Most of these references are meta-studies (i.e. summaries of consolidated results of several separate studies), and are by no means comprehensive, but consistently show safety and efficacy. Not only is CBD is found to be safe; but THC is also safe in low, clinical doses.
Alex F. Manini, MD et al, “Safety and Pharmacokinetics of Oral Cannabidiol when Administered Concomitantly with Intravenous Fentanyl in Humans,” Journal of Addiction Medicine, May/June 2015, vol. 9, Issue 3, p 204-210.
This study showed that cannabidiol (CBD) was safe and well tolerated. In this study, CBD was introduced to test its value as a treatment for opioid addiction. Results were significantly positive, although further tests were recommended.
F. Petzke, et al, “Efficacy, tolerability and safety of cannabinoids for chronic neuropathic pain: A systematic review of randomized controlled studies,” PubMed: US National Library of Medicine, National Institutes of Health (NIH), February 2016.

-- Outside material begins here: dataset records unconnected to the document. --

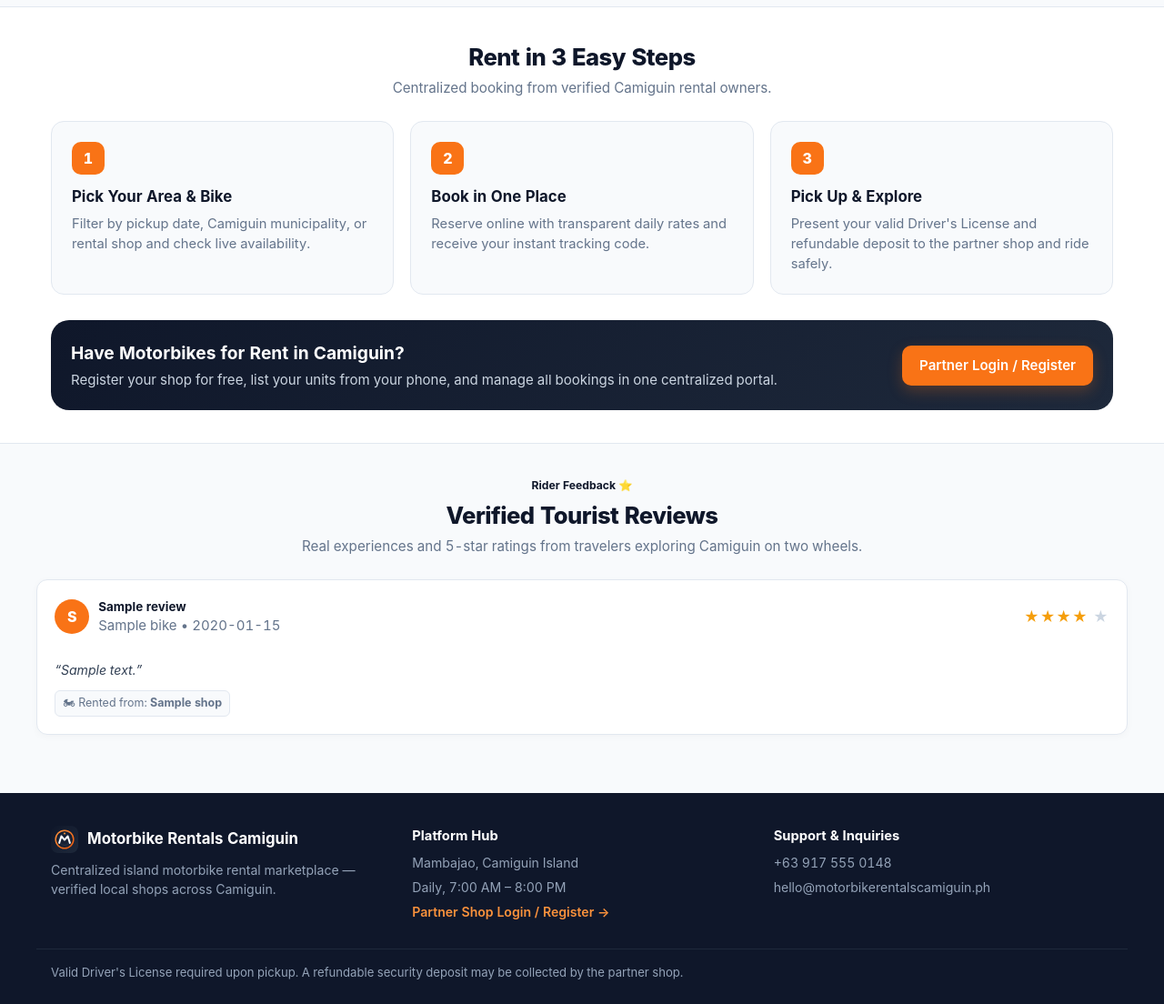
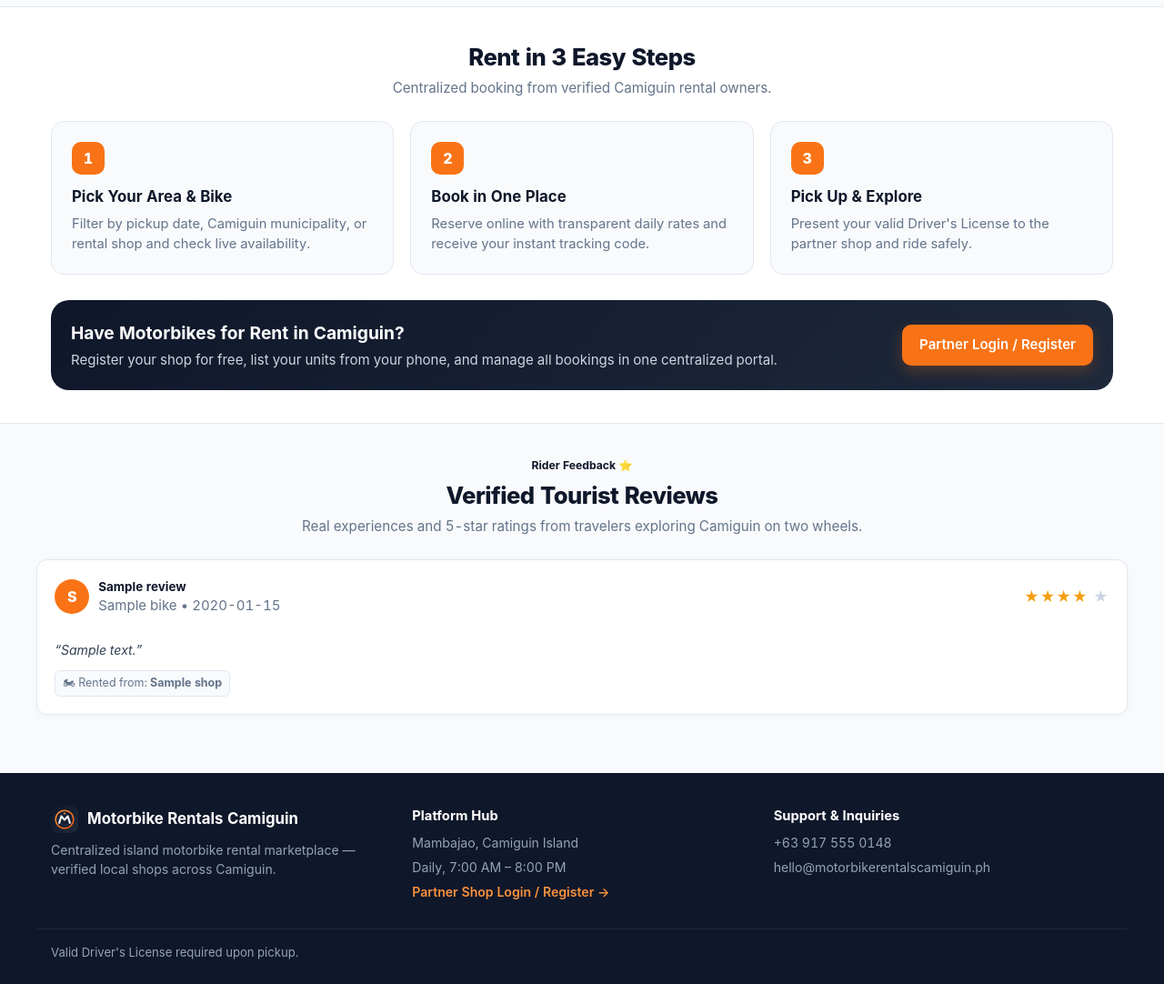
Before and after one commit to Junfols/motorbike-rentals-camiguin, a Flask app: page / in a window 1280 px wide. Shown: the part 2981-4085 px from the top of the page at 91% size. After the commit the page ends 4063 px from the top, so only its background shows below. Run offline with Flask 3, Linux system fonts and the light colour scheme; data comes from the database, SQL or seed files in the repository; tables that the repository leaves empty hold one stand-in row (values such as "Sample post"); grey boxes marked "Sample" are stand-in pictures; some libraries are stand-ins or nearby versions.

Commit message:
Add Address field to booking/application form and remove Security Deposit

```diff
--- a/app.py
+++ b/app.py
@@ -393,6 +393,7 @@ def _serialize_booking(row) -> dict:
         "customer_name": row["customer_name"],
         "customer_phone": row["customer_phone"],
         "customer_email": row["customer_email"],
+        "customer_address": (row["customer_address"] if "customer_address" in keys else "") or "",
         "license_number": row["license_number"],
         "pickup_date": row["pickup_date"],
         "return_date": row["return_date"],
@@ -1122,6 +1123,7 @@ def create_app(test_config: dict | None = None) -> Flask:
         customer_name = (payload.get("customer_name") or "").strip()
         customer_phone = (payload.get("customer_phone") or "").strip()
         customer_email = (payload.get("customer_email") or "").strip()
+        customer_address = (payload.get("customer_address") or "").strip()
         license_number = (payload.get("license_number") or "").strip()
         pickup_date = (payload.get("pickup_date") or "").strip()
         return_date = (payload.get("return_date") or "").strip()
@@ -1335,13 +1337,13 @@ def create_app(test_config: dict | None = None) -> Flask:
                 """
                 INSERT INTO bookings (
                     booking_code, bike_id, shop_id, customer_name, customer_phone, customer_email,
-                    license_number, pickup_date, return_date, pickup_time, pickup_method,
+                    customer_address, license_number, pickup_date, return_date, pickup_time, pickup_method,
                     delivery_address, delivery_lat, delivery_lng, extra_helmet, top_box, rental_days, base_subtotal,
                     addons_total, delivery_total, total_amount, commission_rate, platform_fee,
                     shop_payout, reservation_fee, balance_due, payment_channel, payment_reference,
                     payment_proof_url, payment_status, deposit_amount, notes, admin_notes, status,
                     created_at, updated_at
-                ) VALUES (?, ?, ?, ?, ?, ?, ?, ?, ?, ?, ?, ?, ?, ?, ?, ?, ?, ?, ?, ?, ?, ?, ?, ?, ?, ?, ?, ?, ?, ?, ?, ?, '', 'pending', ?, ?)
+                ) VALUES (?, ?, ?, ?, ?, ?, ?, ?, ?, ?, ?, ?, ?, ?, ?, ?, ?, ?, ?, ?, ?, ?, ?, ?, ?, ?, ?, ?, ?, ?, ?, ?, ?, '', 'pending', ?, ?)
                 """,
                 (
                     booking_code,
@@ -1350,6 +1352,7 @@ def create_app(test_config: dict | None = None) -> Flask:
                     customer_name,
                     customer_phone,
                     customer_email,
+                    customer_address,
                     license_number,
                     pickup_date,
                     return_date,
@@ -1870,7 +1873,7 @@ def create_app(test_config: dict | None = None) -> Flask:
             engine_cc = int(data.get("engine_cc", existing["engine_cc"] if existing else 125))
             daily_rate = float(data.get("daily_rate", existing["daily_rate"] if existing else 0))
             weekly_rate = float(data.get("weekly_rate", existing["weekly_rate"] if existing else 0))
-            deposit = float(data.get("deposit", existing["deposit"] if existing else 1500))
+            deposit = float(data.get("deposit", existing["deposit"] if existing else 0))
             units_count = int(data.get("units_count", existing["units_count"] if existing else 1))
         except (TypeError, ValueError):
             raise ValueError("Engine CC, rates, deposit, and units must be valid numbers.")
--- a/db.py
+++ b/db.py
@@ -379,6 +379,7 @@ def _create_sqlite_schema(conn: DatabaseConnection) -> None:
             customer_name TEXT NOT NULL,
             customer_phone TEXT NOT NULL,
             customer_email TEXT NOT NULL DEFAULT '',
+            customer_address TEXT NOT NULL DEFAULT '',
             license_number TEXT NOT NULL,
             pickup_date TEXT NOT NULL,
             return_date TEXT NOT NULL,
@@ -515,6 +516,7 @@ def _create_postgres_schema(conn: DatabaseConnection) -> None:
             customer_name TEXT NOT NULL,
             customer_phone TEXT NOT NULL,
             customer_email TEXT NOT NULL DEFAULT '',
+            customer_address TEXT NOT NULL DEFAULT '',
             license_number TEXT NOT NULL,
             pickup_date TEXT NOT NULL,
             return_date TEXT NOT NULL,
@@ -638,7 +640,7 @@ def init_db(db_path: str | None = None, db_url: str | None = None, seed_demo: bo
                 "extra_helmet_fee": "50",
                 "top_box_fee": "100",
                 "opening_hours": "Daily, 7:00 AM – 8:00 PM",
-                "terms_note": "Valid Driver's License required upon pickup. A refundable security deposit may be collected by the partner shop.",
+                "terms_note": "Valid Driver's License required upon pickup.",
                 "telegram_bot_token": os.environ.get("TELEGRAM_BOT_TOKEN", ""),
                 "admin_telegram_chat_id": os.environ.get("ADMIN_TELEGRAM_CHAT_ID", ""),
                 "admin_notify_email": os.environ.get("ADMIN_NOTIFY_EMAIL", ""),
@@ -824,6 +826,10 @@ def init_db(db_path: str | None = None, db_url: str | None = None, seed_demo: bo
             if "contract_signed_at" not in booking_cols:
                 conn.execute(
                     "ALTER TABLE bookings ADD COLUMN contract_signed_at TEXT DEFAULT NULL"
+                )
+            if "customer_address" not in booking_cols:
+                conn.execute(
+                    "ALTER TABLE bookings ADD COLUMN customer_address TEXT NOT NULL DEFAULT ''"
                 )
 
             # Ensure reviews table exists in existing database
--- a/static/js/admin.js
+++ b/static/js/admin.js
@@ -408,6 +408,7 @@
                 <span class="trip-detail-label">Customer</span>
                 <strong>${escapeHtml(b.customer_name)}</strong>
                 <div class="text-muted">${escapeHtml(b.customer_phone)}</div>
+                ${b.customer_address ? `<div class="text-muted">📍 ${escapeHtml(b.customer_address)}</div>` : ""}
               </div>
               <div>
                 <span class="trip-detail-label">Dates</span>
@@ -422,7 +423,7 @@
               <div>
                 <span class="trip-detail-label">Down Payment / Balance Due</span>
                 <strong>${escapeHtml(formatMoney(b.balance_due !== undefined && b.balance_due !== null ? b.balance_due : b.total_amount))}</strong> ${balanceBadge}
-                <div class="text-muted">${hasOnlineFee ? `${escapeHtml(payChannelLabel)}: ${escapeHtml(formatMoney(b.reservation_fee))}` : "Pay 100% at shop"} &bull; Dep: ${escapeHtml(formatMoney(b.deposit_amount))}</div>
+                <div class="text-muted">${hasOnlineFee ? `${escapeHtml(payChannelLabel)}: ${escapeHtml(formatMoney(b.reservation_fee))}` : "Pay 100% at shop"}</div>
               </div>
               <div>
                 <span class="trip-detail-label">License #</span>
--- a/static/js/partner.js
+++ b/static/js/partner.js
@@ -401,6 +401,7 @@
                 <span class="trip-detail-label">Rider</span>
                 <strong>${escapeHtml(b.customer_name)}</strong>
                 <div class="text-muted">${escapeHtml(b.customer_phone)}</div>
+                ${b.customer_address ? `<div class="text-muted">📍 ${escapeHtml(b.customer_address)}</div>` : ""}
               </div>
               <div>
                 <span class="trip-detail-label">Dates</span>
@@ -413,9 +414,9 @@
                 <div class="text-muted">Fee: -${escapeHtml(formatMoney(b.platform_fee))} &bull; Net: ${escapeHtml(formatMoney(b.shop_payout))}</div>
               </div>
               <div>
-                <span class="trip-detail-label">Collect on Pickup / Deposit</span>
+                <span class="trip-detail-label">Collect on Pickup</span>
                 <strong>${escapeHtml(formatMoney(collectDue))}</strong> ${balanceBadge}
-                <div class="text-muted">${hasOnlineFee && payStatus !== "rejected" && payStatus !== "refunded" ? `Paid online: -${escapeHtml(formatMoney(b.reservation_fee))} (${escapeHtml(payChannelLabel)})` : "Full rental due"} &bull; Dep: ${escapeHtml(formatMoney(b.deposit_amount))}</div>
+                <div class="text-muted">${hasOnlineFee && payStatus !== "rejected" && payStatus !== "refunded" ? `Paid online: -${escapeHtml(formatMoney(b.reservation_fee))} (${escapeHtml(payChannelLabel)})` : "Full rental due"}</div>
               </div>
               <div>
                 <span class="trip-detail-label">License #</span>
--- a/static/js/storefront.js
+++ b/static/js/storefront.js
@@ -1093,12 +1093,6 @@
           </div>
         `;
       }
-      linesHtml += `
-        <div class="quote-line deposit">
-          <span>Refundable Security Deposit (paid at pickup)</span>
-          <span>${escapeHtml(formatMoney(q.deposit_amount))}</span>
-        </div>
-      `;
       quoteLines.innerHTML = linesHtml;
       syncPaymentChannelUi(false);
     } catch (_) {
@@ -2044,6 +2038,7 @@
         top_box: topBoxCheckbox.checked,
         customer_name: document.getElementById("booking-customer-name").value.trim(),
         customer_phone: document.getElementById("booking-customer-phone").value.trim(),
+        customer_address: document.getElementById("booking-customer-address")?.value.trim() || "",
         license_number: document.getElementById("booking-license-number").value.trim(),
         customer_email: document.getElementById("booking-customer-email").value.trim(),
         notes: document.getElementById("booking-notes").value.trim(),
@@ -2173,12 +2168,12 @@
     document.getElementById("confirm-summary").innerHTML = `
       <div><strong>Rental Shop:</strong> ${escapeHtml(booking.shop_name || "Verified Partner")} (${escapeHtml(booking.shop_municipality || "Camiguin")})</div>
       <div><strong>Motorbike:</strong> ${escapeHtml(booking.bike_name)}</div>
+      ${booking.customer_address ? `<div><strong>Address:</strong> ${escapeHtml(booking.customer_address)}</div>` : ""}
       <div><strong>Dates:</strong> ${escapeHtml(booking.pickup_date)} to ${escapeHtml(booking.return_date)} (${booking.rental_days} day(s))</div>
       <div><strong>Pickup:</strong> ${escapeHtml(booking.pickup_time)} &bull; ${booking.pickup_method === "delivery" ? `Delivery (${escapeHtml(booking.delivery_address)})` : "Shop Pickup"}</div>
       <div><strong>Total Rental:</strong> ${escapeHtml(formatMoney(booking.total_amount))}</div>
       ${Number(booking.reservation_fee || 0) > 0 ? `<div><strong>Down Payment (${escapeHtml((booking.payment_channel || "gcash").toUpperCase())}):</strong> ${escapeHtml(formatMoney(booking.reservation_fee))} (${escapeHtml(paymentStatusLabel(booking.payment_status))})${booking.payment_reference ? ` &bull; Ref # ${escapeHtml(booking.payment_reference)}` : ""}</div>` : ""}
       <div><strong>Balance Due on Pickup:</strong> ${escapeHtml(formatMoney(booking.balance_due !== undefined && booking.balance_due !== null ? booking.balance_due : booking.total_amount))}</div>
-      <div><strong>Refundable Deposit:</strong> ${escapeHtml(formatMoney(booking.deposit_amount))}</div>
       <div><strong>Status:</strong> <span class="badge badge-pending">Pending Shop Confirmation</span></div>
     `;
 
--- a/templates/index.html
+++ b/templates/index.html
@@ -451,7 +451,7 @@
       <div class="step-card">
         <div class="step-num">3</div>
         <h3>Pick Up &amp; Explore</h3>
-        <p>Present your valid Driver's License and refundable deposit to the partner shop and ride safely.</p>
+        <p>Present your valid Driver's License to the partner shop and ride safely.</p>
       </div>
     </div>
 
@@ -558,14 +558,10 @@
         </div>
 
         <div class="info-box">
-          <h4>Rates &amp; Deposit</h4>
+          <h4>Rental Rate</h4>
           <div class="rate-summary-row">
             <span>Daily Rate:</span>
             <strong id="modal-daily-rate"></strong>
-          </div>
-          <div class="rate-summary-row">
-            <span>Refundable Deposit:</span>
-            <strong id="modal-deposit-rate"></strong>
           </div>
         </div>
 
@@ -703,6 +699,11 @@
             <label for="booking-customer-phone">Mobile / WhatsApp Number *</label>
             <input type="tel" id="booking-customer-phone" name="customer_phone" required placeholder="0917 123 4567">
           </div>
+        </div>
+
+        <div class="form-group">
+          <label for="booking-customer-address">Address (Home / Resort / Hotel Address) *</label>
+          <input type="text" id="booking-customer-address" name="customer_address" required placeholder="e.g., Cagayan de Oro City / Paras Beach Resort, Yumbing">
         </div>
 
         <div class="form-grid-2">
```
Also changed, not shown: notifications.py (+4 -5 lines), static/js/bookings.js (+6 -5 lines), templates/admin.html (+5 -10 lines), templates/partner.html (+7 -12 lines), tests/test_app.py (+5 -0 lines).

This review of 13 recently published studies showed that cannabinoids were as safe as the placebo (i.e., as safe as taking “nothing”). Efficacy showed improvement in pain, with results across studies ranging from statistically significant (i.e., some improvement) up to 50% reduction. (Note: different formulations of cannabinoids were used in these various studies. This PubMed abstract includes a link to the original article [in German] which lists 32 footnoted references.)
Mary E. Lynch & Fiona Cambell, “Cannabinoids for treatment of chronic non-cancer pain; a systematic review of randomized trials,” British Journal of Clinical Pharmacology, 2011, p 735-744.
This review of 18 published studies demonstrated no serious adverse effects from the use of cannabinoids. Efficacy results showed a significant analgesic effect of cannabinoids compared to placebos, with another reported benefit of a significant improvement in sleep. (This review offers 57 footnoted references.)
Uwe K. Zetti, et al, “Evidence for the efficacy and effectiveness of THC-CBD oromucosal spray in symptom management of patients with spasticity due to multiple sclerosis,” PubMed Central: US national Library of Medicine, National Institutes of Health (NIH), January 2016.
This review included several studies totaling about 1,600 Multiple Sclerosis patients taking a low-dose THC-CBD oromucosal spray versus a placebo. Few patients experienced side effects, which were typically only a mild dizziness or fatigue. There were no psychopathological or cognitive effects. Studies employed a variety of measurement scales and one or more scales showed that all patients in the cannabinoid treatment groups had significant improvement in spasticity over the placebo group. On the self-assessment scales, 74% of patients in the cannabinoid group reported a 30% or greater improvement in spasticity. (This review lists 104 footnoted references.)
GW Pharmaceuticals, a U.K. based company, is focused on developing cannabinoid-based medicines. It’s most notable product to date is Epidiolex.
Epidiolex is a liquid formulation of pure plant-derived CBD, which is now FDA approved to use for selected conditions, primarily pediatric and other epilepsy or seizure disorders. GW has conducted extensive pre-clinical research of CBD in epilepsy since 2007. This research has shown that CBD has significant anti-epileptiform and anticonvulsant activity … and has the ability to treat seizures … with significantly fewer side effects than existing anti-epileptic drugs. To date, GW has received Orphan Drug Designation from the FDA for Epidiolex in the treatment of both Dravet syndrome and Lennox-Gastaut syndrome (both are forms of epilepsy).
CLARIFICATION NOTE 1: GW Pharma does not report any special delivery system for increased bio-availability of the CBD in Epidiolex. The doses are also frequent and quite high. The conclusion is that uptake is fairly typical for straight CBD oil – that is, at the low, standard 4% absorption rate.
CLARIFICATION NOTE 2: Epidiolex is expensive, currently costing as much as $32,500 for one full year of use to prevent or reduce seizures.
In their studies, Epidiolex achieved the primary endpoint of a significant reduction in convulsive seizures assessed over the entire treatment period compared with placebo (p=0.01).
The study was conducted over a 14-week period, with 120 patients involved. Dosage of CBD was 20mg/kg/day for 61 of the patients, and a placebo for 59 patients.
The median reduction of seizures among the Epidiolex group was 39%.
“The results of this Epidiolex pivotal trial are important and exciting as they represent the first placebo-controlled evidence to support the safety and efficacy of pharmaceutical cannabidiol in children with Dravet syndrome, one of the most severe and difficult-to-treat types of epilepsy,” said Orrin Devinsky, M.D., of New York University Langone Medical Center’s Comprehensive Epilepsy Center. “These data demonstrate that Epidiolex delivers clinically important reductions in seizure frequency together with an acceptable safety and tolerability profile.”